Guest Blogger, 22 June 2016

Michael Burrage

Both sides in the Brexit debate have made claims that particularly annoy the other, especially if they refer to issues where the evidence is, they think, overwhelmingly on their side, and unlike other issues, is beyond reasonable debate. In effect, they are being asked to debate what they consider to be no-brainers.

This is one Brexiteer’s short list of the more infuriating Remain claims.

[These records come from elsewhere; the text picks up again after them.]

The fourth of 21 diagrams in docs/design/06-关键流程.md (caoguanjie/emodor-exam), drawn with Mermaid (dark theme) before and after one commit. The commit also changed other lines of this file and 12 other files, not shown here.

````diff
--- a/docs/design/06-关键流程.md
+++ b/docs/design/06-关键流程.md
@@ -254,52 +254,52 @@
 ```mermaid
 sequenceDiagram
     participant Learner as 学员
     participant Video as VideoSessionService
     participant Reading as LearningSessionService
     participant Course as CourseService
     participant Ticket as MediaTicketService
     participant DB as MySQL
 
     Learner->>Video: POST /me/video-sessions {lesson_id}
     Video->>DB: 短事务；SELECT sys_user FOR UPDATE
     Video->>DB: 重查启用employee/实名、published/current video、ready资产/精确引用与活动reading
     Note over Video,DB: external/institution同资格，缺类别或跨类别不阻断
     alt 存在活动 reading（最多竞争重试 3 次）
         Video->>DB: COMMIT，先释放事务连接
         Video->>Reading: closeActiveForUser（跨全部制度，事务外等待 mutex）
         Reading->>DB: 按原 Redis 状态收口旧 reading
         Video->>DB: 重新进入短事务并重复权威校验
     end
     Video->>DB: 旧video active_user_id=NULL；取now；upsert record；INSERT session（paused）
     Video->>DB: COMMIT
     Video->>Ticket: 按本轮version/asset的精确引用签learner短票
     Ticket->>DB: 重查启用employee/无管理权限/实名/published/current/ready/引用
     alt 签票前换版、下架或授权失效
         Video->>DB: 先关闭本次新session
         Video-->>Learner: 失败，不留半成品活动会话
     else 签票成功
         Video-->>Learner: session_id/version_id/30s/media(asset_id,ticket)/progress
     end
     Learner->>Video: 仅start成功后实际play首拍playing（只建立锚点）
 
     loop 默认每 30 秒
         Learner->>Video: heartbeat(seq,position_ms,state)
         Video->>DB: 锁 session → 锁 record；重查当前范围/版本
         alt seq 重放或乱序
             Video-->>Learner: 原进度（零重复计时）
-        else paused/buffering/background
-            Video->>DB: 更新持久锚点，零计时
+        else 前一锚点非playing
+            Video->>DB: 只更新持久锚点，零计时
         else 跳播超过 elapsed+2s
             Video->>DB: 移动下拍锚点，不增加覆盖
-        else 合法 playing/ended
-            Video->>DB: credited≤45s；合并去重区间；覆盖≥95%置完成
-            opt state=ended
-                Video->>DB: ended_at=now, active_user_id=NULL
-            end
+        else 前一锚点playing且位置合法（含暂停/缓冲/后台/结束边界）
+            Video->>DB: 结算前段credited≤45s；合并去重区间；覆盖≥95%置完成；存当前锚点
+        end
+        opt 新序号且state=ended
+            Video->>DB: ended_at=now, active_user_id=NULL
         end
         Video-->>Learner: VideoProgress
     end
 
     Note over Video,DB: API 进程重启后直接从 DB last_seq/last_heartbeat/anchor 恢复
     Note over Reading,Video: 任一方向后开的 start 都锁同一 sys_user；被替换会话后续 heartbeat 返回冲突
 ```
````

1)That the Single Market has benefited UK exporters.  All the available evidence from the major databases of the IMF, OECD and UN Comtrade shows that the growth of the exports of goods and services of many non-member countries has exceeded that of the UK over the years from 1993 to 2015. Non-members have been its main beneficiaries, while for UK exporters, the Single Market has been an era of relentless decline. Since the EU consists of our 27 nearest neighbours, it is of course a very large market in aggregate, but the Single Market has done nothing to increase its growth. The European Commission has never been asked to explain this poor performance.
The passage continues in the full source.